**WHAT THE TASK ASKS:**
What you return should match the data word for word, minus the images.

[Before-and-after change data]
-- Opening Marker --

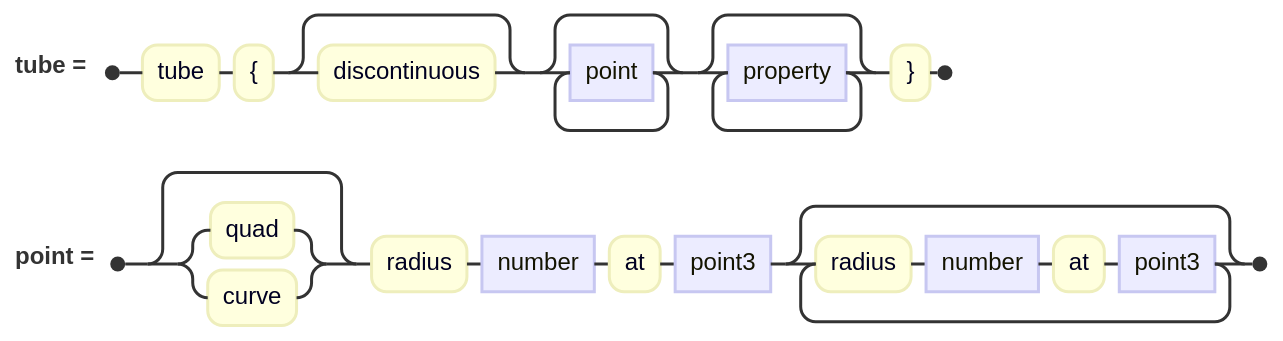
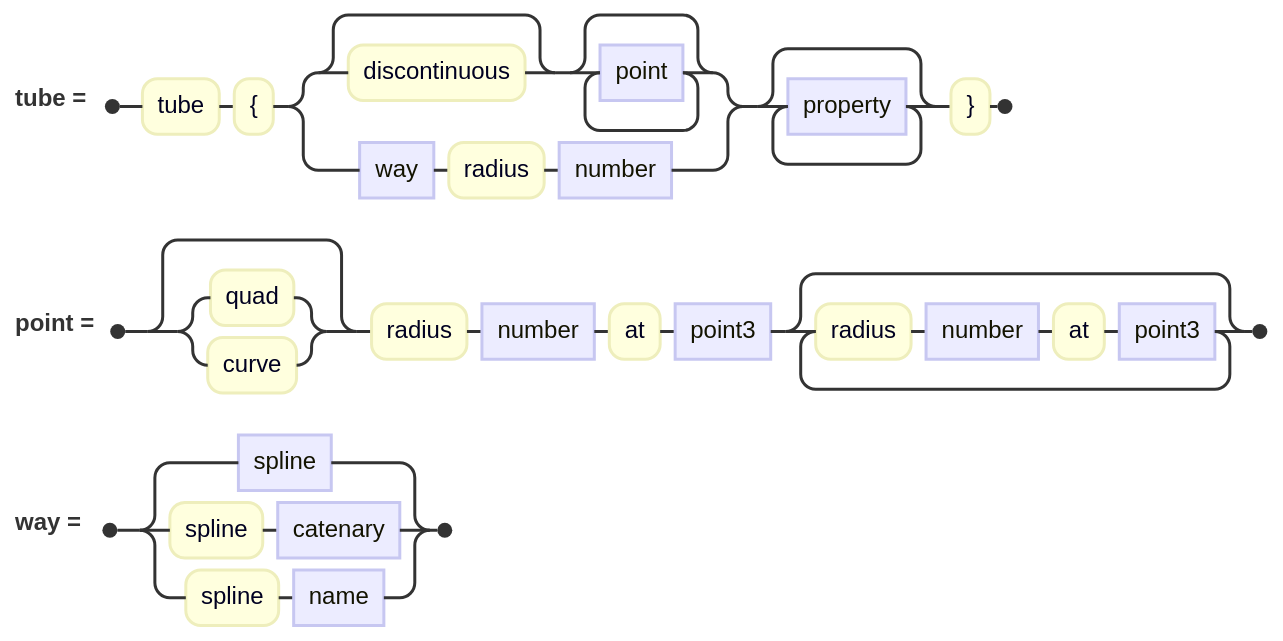
One commit to jskress/RayTracer changed the diagram in docs/diagrams/advanced/tubeClause.mmd. Above: the diagram before and after it, drawn with Mermaid. The commit also changed 59 other files, not shown here.

```diff
--- a/docs/diagrams/advanced/tubeClause.mmd
+++ b/docs/diagrams/advanced/tubeClause.mmd
@@ -1,6 +1,8 @@
 railroad-ebnf-beta
 title "A tube"
 
-tube = "tube" "{" [ "discontinuous" ] { point } { property } "}" ;
+tube = "tube" "{" ( [ "discontinuous" ] { point } | way "radius" number ) { property } "}" ;
 
 point = [ "quad" | "curve" ] "radius" number "at" point3 { "radius" number "at" point3 } ;
+
+way = spline | "spline" catenary | "spline" name ;
```
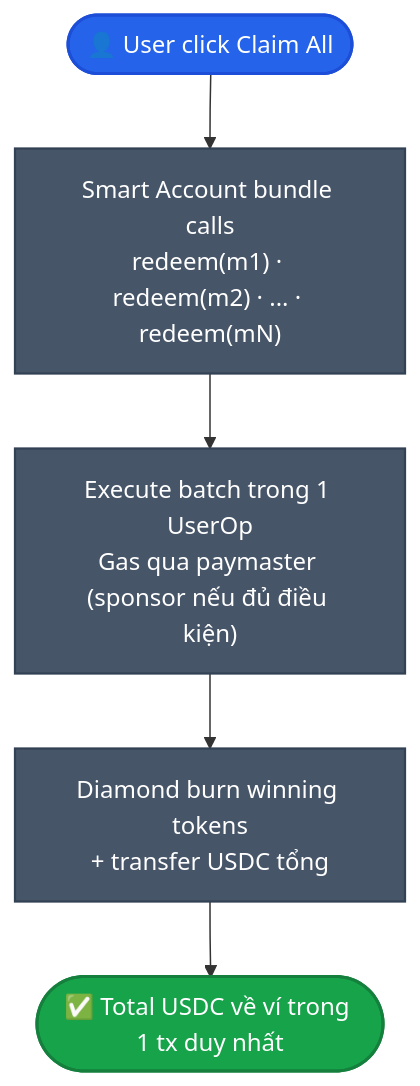
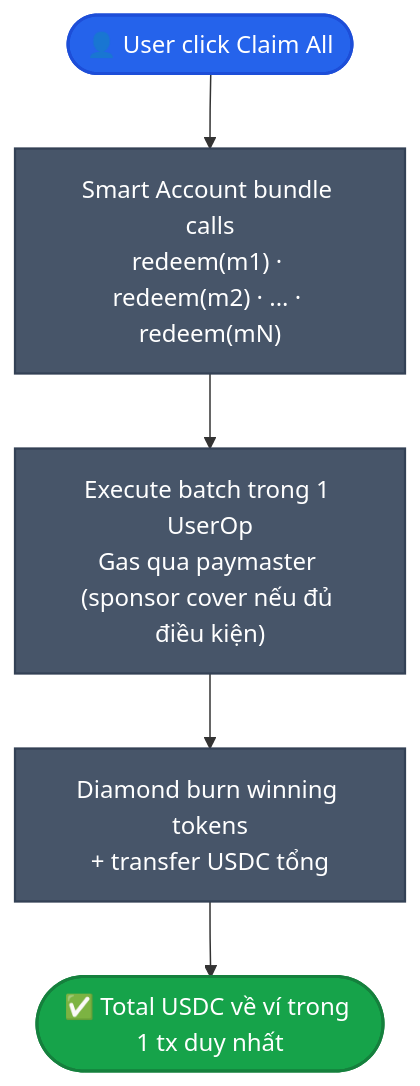
Before and after one commit to PrediX-Protocol/predix-docs: the first of 2 diagrams in vi_v6/huong-dan/redeem-va-claim.md, drawn with Mermaid. The commit also changed other lines of this file and 12 other files, not shown here.

````diff
--- a/vi_v6/huong-dan/redeem-va-claim.md
+++ b/vi_v6/huong-dan/redeem-va-claim.md
@@ -23,15 +23,15 @@
 ```mermaid
 flowchart TD
     Start(["👤 User click Claim All"])
     Start --> S1["Smart Account bundle calls<br/>redeem(m1) · redeem(m2) · ... · redeem(mN)"]
-    S1 --> S2["Execute batch trong 1 UserOp<br/>Gas qua paymaster (sponsor nếu đủ điều kiện)"]
+    S1 --> S2["Execute batch trong 1 UserOp<br/>Gas qua paymaster (sponsor cover nếu đủ điều kiện)"]
     S2 --> S3["Diamond burn winning tokens<br/>+ transfer USDC tổng"]
     S3 --> End(["✅ Total USDC về ví trong 1 tx duy nhất"])
 
     classDef st fill:#2563eb,stroke:#1d4ed8,color:#fff,stroke-width:2px
     classDef step fill:#475569,stroke:#334155,color:#fff,stroke-width:1.5px
     classDef ok fill:#16a34a,stroke:#15803d,color:#fff,stroke-width:2px
     class Start st
     class S1,S2,S3 step
     class End ok
 ```
````
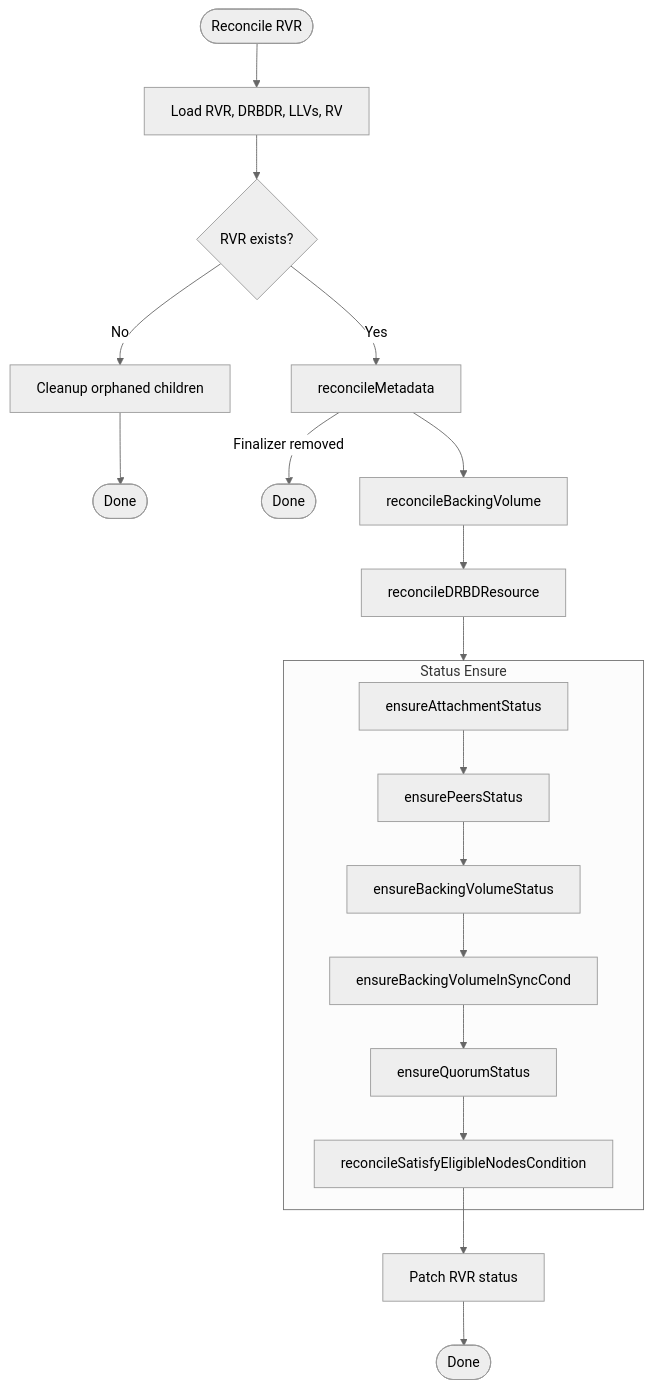
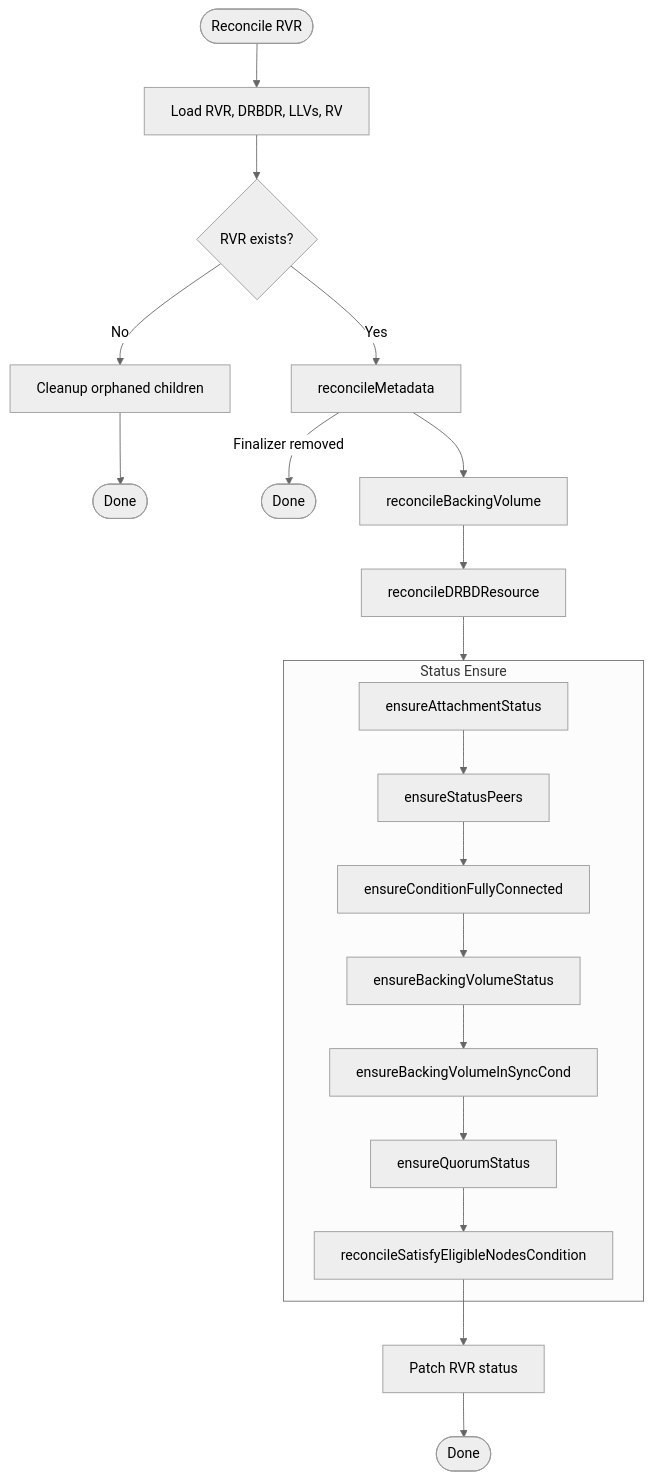
One commit to deckhouse/sds-replicated-volume changed the first of 11 diagrams in images/controller/internal/controllers/rvr_controller/README.md. Above: the diagram before and after it, drawn with Mermaid (neutral theme). The commit also changed other lines of this file and 4 other files, not shown here.

First line of the commit message:
[controller] Make RVR status.peers reflect pure observed state from DRBDR

````diff
--- a/images/controller/internal/controllers/rvr_controller/README.md
+++ b/images/controller/internal/controllers/rvr_controller/README.md
@@ -116,27 +117,28 @@
 ```mermaid
 flowchart TD
     Start([Reconcile RVR]) --> Load[Load RVR, DRBDR, LLVs, RV]
     Load --> CheckExists{RVR exists?}
 
     CheckExists -->|No| Cleanup[Cleanup orphaned children]
     Cleanup --> Done1([Done])
 
     CheckExists -->|Yes| Meta[reconcileMetadata]
     Meta -->|Finalizer removed| Done2([Done])
     Meta --> BV[reconcileBackingVolume]
     BV --> DRBDR[reconcileDRBDResource]
 
     DRBDR --> StatusBlock
 
     subgraph StatusBlock [Status Ensure]
         Attach[ensureAttachmentStatus]
-        Attach --> Peers[ensurePeersStatus]
-        Peers --> BVStatus[ensureBackingVolumeStatus]
+        Attach --> Peers[ensureStatusPeers]
+        Peers --> PeersCond[ensureConditionFullyConnected]
+        PeersCond --> BVStatus[ensureBackingVolumeStatus]
         BVStatus --> BVInSync[ensureBackingVolumeInSyncCond]
         BVInSync --> Quorum[ensureQuorumStatus]
         Quorum --> SEN[reconcileSatisfyEligibleNodesCondition]
     end
 
     SEN --> Patch[Patch RVR status]
     Patch --> EndNode([Done])
 ```
````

-- Closing Marker --

**SOLUTION TO THE PROBLEM:**
One commit to jskress/RayTracer changed the diagram in docs/diagrams/advanced/tubeClause.mmd. Above: the diagram before and after it, drawn with Mermaid. The commit also changed 59 other files, not shown here.

```diff
--- a/docs/diagrams/advanced/tubeClause.mmd
+++ b/docs/diagrams/advanced/tubeClause.mmd
@@ -1,6 +1,8 @@
 railroad-ebnf-beta
 title "A tube"
 
-tube = "tube" "{" [ "discontinuous" ] { point } { property } "}" ;
+tube = "tube" "{" ( [ "discontinuous" ] { point } | way "radius" number ) { property } "}" ;
 
 point = [ "quad" | "curve" ] "radius" number "at" point3 { "radius" number "at" point3 } ;
+
+way = spline | "spline" catenary | "spline" name ;
```
Before and after one commit to PrediX-Protocol/predix-docs: the first of 2 diagrams in vi_v6/huong-dan/redeem-va-claim.md, drawn with Mermaid. The commit also changed other lines of this file and 12 other files, not shown here.

````diff
--- a/vi_v6/huong-dan/redeem-va-claim.md
+++ b/vi_v6/huong-dan/redeem-va-claim.md
@@ -23,15 +23,15 @@
 ```mermaid
 flowchart TD
     Start(["👤 User click Claim All"])
     Start --> S1["Smart Account bundle calls<br/>redeem(m1) · redeem(m2) · ... · redeem(mN)"]
-    S1 --> S2["Execute batch trong 1 UserOp<br/>Gas qua paymaster (sponsor nếu đủ điều kiện)"]
+    S1 --> S2["Execute batch trong 1 UserOp<br/>Gas qua paymaster (sponsor cover nếu đủ điều kiện)"]
     S2 --> S3["Diamond burn winning tokens<br/>+ transfer USDC tổng"]
     S3 --> End(["✅ Total USDC về ví trong 1 tx duy nhất"])
 
     classDef st fill:#2563eb,stroke:#1d4ed8,color:#fff,stroke-width:2px
     classDef step fill:#475569,stroke:#334155,color:#fff,stroke-width:1.5px
     classDef ok fill:#16a34a,stroke:#15803d,color:#fff,stroke-width:2px
     class Start st
     class S1,S2,S3 step
     class End ok
 ```
````
One commit to deckhouse/sds-replicated-volume changed the first of 11 diagrams in images/controller/internal/controllers/rvr_controller/README.md. Above: the diagram before and after it, drawn with Mermaid (neutral theme). The commit also changed other lines of this file and 4 other files, not shown here.

First line of the commit message:
[controller] Make RVR status.peers reflect pure observed state from DRBDR

````diff
--- a/images/controller/internal/controllers/rvr_controller/README.md
+++ b/images/controller/internal/controllers/rvr_controller/README.md
@@ -116,27 +117,28 @@
 ```mermaid
 flowchart TD
     Start([Reconcile RVR]) --> Load[Load RVR, DRBDR, LLVs, RV]
     Load --> CheckExists{RVR exists?}
 
     CheckExists -->|No| Cleanup[Cleanup orphaned children]
     Cleanup --> Done1([Done])
 
     CheckExists -->|Yes| Meta[reconcileMetadata]
     Meta -->|Finalizer removed| Done2([Done])
     Meta --> BV[reconcileBackingVolume]
     BV --> DRBDR[reconcileDRBDResource]
 
     DRBDR --> StatusBlock
 
     subgraph StatusBlock [Status Ensure]
         Attach[ensureAttachmentStatus]
-        Attach --> Peers[ensurePeersStatus]
-        Peers --> BVStatus[ensureBackingVolumeStatus]
+        Attach --> Peers[ensureStatusPeers]
+        Peers --> PeersCond[ensureConditionFullyConnected]
+        PeersCond --> BVStatus[ensureBackingVolumeStatus]
         BVStatus --> BVInSync[ensureBackingVolumeInSyncCond]
         BVInSync --> Quorum[ensureQuorumStatus]
         Quorum --> SEN[reconcileSatisfyEligibleNodesCondition]
     end
 
     SEN --> Patch[Patch RVR status]
     Patch --> EndNode([Done])
 ```
````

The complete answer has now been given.